'I am not sure exactly what heaven will be like, but I know that when we die and it comes time for God to judge us, he will not ask, 'How many good things have you done in your life?' rather he will ask, 'How much love did you put into what you did?' - Mother Teresa

I’m Muslim but I had always revered Mother Teresa; she is my ideal of childhood, a beacon my kids, my relation, my friends and my society. We used to discuss quite often why, in Islam, we don’t have such an ideal in recent memory. For me, she was a living miracle, an embodiment sanctity, piousness and virtue. She was a mirage of Heaven I was chasing, an illusion that had held me in this world of wickedness, impiety and sin.
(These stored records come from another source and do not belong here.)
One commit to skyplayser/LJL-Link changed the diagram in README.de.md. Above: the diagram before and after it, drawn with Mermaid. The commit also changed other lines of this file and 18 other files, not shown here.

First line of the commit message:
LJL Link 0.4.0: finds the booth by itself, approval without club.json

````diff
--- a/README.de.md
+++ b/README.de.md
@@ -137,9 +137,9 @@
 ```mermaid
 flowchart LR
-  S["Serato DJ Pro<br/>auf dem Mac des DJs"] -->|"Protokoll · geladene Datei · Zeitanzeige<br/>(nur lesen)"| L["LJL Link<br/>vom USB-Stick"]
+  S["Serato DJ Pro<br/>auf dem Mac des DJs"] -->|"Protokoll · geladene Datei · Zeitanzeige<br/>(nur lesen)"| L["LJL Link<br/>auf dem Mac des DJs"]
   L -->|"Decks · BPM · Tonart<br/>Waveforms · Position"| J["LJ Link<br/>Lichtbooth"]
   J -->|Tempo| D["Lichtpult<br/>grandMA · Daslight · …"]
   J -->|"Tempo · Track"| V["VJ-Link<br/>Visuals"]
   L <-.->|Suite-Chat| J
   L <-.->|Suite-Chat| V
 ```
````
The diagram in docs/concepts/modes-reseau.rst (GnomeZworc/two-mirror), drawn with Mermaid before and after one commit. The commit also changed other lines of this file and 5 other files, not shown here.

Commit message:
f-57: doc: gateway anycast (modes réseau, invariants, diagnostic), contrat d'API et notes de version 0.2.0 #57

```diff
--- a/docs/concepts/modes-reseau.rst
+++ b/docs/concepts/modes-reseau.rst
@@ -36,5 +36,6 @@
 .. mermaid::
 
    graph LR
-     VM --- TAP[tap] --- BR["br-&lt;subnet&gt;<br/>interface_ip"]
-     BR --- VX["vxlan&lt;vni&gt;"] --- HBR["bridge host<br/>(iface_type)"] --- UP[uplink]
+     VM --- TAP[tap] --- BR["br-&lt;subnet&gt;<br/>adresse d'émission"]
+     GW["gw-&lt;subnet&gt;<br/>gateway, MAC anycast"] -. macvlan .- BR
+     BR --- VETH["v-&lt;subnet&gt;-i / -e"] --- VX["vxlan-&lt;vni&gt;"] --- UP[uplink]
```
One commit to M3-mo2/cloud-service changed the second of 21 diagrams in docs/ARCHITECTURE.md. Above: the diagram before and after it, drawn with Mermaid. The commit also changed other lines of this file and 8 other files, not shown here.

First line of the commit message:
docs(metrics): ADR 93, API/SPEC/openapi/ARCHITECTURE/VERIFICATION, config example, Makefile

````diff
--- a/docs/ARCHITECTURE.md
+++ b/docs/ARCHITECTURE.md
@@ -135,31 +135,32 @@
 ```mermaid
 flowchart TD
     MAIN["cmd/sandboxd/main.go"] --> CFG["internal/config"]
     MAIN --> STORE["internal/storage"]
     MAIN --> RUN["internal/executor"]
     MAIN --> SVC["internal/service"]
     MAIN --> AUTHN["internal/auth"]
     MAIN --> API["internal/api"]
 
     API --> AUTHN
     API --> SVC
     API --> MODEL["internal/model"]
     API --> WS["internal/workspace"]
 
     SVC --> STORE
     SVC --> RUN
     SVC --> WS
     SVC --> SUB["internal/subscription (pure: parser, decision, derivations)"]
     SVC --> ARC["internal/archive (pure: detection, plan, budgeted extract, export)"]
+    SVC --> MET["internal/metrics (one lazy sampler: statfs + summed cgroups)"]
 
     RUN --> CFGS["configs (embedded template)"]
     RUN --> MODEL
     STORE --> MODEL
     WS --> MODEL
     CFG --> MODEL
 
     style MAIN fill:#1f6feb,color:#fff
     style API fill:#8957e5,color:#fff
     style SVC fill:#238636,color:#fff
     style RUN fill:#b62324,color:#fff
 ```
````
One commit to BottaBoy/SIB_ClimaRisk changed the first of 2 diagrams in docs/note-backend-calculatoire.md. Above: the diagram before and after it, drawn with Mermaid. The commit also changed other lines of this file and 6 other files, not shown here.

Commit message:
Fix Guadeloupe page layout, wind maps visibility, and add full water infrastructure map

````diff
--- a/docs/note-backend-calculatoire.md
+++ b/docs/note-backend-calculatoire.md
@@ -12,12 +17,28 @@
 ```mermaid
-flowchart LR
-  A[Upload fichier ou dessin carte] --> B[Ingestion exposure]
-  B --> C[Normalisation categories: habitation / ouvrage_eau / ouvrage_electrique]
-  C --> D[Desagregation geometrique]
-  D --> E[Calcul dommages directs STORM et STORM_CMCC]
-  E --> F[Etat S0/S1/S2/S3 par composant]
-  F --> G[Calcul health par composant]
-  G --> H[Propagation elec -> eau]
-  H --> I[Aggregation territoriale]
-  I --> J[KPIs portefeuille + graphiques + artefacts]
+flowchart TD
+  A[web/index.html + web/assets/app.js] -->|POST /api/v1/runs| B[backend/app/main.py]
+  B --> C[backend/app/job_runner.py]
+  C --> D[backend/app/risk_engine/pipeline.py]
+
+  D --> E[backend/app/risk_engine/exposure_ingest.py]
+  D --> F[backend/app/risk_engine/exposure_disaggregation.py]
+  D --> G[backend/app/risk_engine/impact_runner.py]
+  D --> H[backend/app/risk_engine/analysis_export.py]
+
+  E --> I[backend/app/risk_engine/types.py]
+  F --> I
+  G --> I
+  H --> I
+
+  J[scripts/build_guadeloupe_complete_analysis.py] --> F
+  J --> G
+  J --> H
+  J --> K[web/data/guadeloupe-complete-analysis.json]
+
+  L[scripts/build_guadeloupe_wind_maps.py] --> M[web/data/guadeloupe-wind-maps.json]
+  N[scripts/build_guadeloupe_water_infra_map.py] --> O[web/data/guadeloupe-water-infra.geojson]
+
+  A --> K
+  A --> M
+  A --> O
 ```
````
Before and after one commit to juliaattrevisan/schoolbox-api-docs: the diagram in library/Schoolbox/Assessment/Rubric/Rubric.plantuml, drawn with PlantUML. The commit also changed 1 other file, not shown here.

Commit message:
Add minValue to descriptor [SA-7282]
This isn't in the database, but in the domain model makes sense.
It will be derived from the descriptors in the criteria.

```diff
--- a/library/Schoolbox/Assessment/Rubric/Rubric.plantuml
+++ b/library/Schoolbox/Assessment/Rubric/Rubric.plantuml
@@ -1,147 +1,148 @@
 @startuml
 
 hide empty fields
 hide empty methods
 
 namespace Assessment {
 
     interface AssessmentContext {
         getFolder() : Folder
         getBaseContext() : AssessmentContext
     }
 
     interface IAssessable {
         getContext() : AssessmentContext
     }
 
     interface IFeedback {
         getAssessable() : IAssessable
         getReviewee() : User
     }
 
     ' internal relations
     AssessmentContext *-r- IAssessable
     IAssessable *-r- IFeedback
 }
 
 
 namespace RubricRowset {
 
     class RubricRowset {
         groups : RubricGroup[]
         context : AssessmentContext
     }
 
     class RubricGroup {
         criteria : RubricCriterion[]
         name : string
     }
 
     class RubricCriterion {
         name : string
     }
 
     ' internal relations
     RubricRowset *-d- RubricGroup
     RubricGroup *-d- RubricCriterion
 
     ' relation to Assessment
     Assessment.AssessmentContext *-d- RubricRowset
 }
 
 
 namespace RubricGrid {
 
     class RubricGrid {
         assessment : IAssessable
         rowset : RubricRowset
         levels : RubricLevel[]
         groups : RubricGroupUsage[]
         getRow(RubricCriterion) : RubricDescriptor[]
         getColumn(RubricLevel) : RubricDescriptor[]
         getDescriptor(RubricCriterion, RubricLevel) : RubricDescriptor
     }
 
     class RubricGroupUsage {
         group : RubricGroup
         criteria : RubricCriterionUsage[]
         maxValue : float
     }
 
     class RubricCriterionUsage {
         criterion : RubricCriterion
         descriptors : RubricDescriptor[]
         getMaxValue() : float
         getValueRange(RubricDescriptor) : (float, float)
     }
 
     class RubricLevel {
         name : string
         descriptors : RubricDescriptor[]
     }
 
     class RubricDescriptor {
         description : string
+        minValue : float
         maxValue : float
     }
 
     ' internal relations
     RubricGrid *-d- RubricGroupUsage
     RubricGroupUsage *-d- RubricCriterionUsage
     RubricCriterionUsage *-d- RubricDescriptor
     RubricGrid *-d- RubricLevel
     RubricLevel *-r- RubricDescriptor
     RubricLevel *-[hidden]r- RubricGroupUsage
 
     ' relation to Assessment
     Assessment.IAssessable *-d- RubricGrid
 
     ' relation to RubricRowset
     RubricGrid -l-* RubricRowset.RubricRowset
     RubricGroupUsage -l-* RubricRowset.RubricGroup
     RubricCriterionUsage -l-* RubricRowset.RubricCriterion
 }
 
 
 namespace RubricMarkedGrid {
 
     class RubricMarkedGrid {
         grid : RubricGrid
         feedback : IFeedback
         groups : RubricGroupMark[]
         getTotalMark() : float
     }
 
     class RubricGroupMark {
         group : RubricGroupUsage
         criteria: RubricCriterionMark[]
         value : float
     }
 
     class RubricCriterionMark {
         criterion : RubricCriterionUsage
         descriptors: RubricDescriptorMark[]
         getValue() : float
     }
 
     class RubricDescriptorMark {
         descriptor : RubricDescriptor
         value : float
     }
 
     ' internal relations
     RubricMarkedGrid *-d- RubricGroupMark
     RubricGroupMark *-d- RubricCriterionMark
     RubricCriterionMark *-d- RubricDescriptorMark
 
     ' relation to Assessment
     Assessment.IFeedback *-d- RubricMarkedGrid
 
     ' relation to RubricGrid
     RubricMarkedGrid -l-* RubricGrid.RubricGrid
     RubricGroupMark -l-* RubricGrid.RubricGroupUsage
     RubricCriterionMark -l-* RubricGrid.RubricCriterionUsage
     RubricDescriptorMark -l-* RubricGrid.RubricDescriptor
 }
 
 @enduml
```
And today, the illusion is disappearing fast with a report of Canadian researchers appearing in today’s newspapers. We all love icons and often attribute them qualities which they never possessed. It pampers our imagination, it satisfies our ego and transports us into an Eldorado of our making. But what happens when the lies give way to facts; when the spotless glass cracks and hallow of greatness turns farce?  

“RELEIGIUSES”, the famous magazine about religion and science published these shocking comments about Mother Teresa: “The apostle of dying and downtrodden actually felt that it was beautiful to see the poor suffer. Her ways of caring for the sick were dubious and she glorified the sufferings instead of relieving it.”

According to researchers Serge Larivee and Genevieve Chenard, University of Montreal, department of psycho-education, “Her hallowed image does not stand up to analysis of facts and it was constructed". Mother was running 517 missions as ‘Homes For the Dying.’ They welcomed the poor and sick in more than 100 countries. Two thirds of these missions hoped to find a doctor to treat them while the other third lay dying without receiving apt care.” They say that problem was not with the paucity of funds as the ‘Order of Missionaries of Charity’ successfully raised hundreds of millions of dollars. However, when it came to her own treatment she received in a modern American Hospital.

Agnex Goxa Bojaxhiu aka Mother Teresa aka ‘Saint of Gutters’ is a name that inspired nothing but ‘milk of human kinness.’ Vatican had decided to waive the usual five-year period to open the beatiship process and Pope accorded the title of ‘Saint.’ It was claimed that she had cured Monica Besra of her intense abdominal pain with the ‘blessed Medallion.’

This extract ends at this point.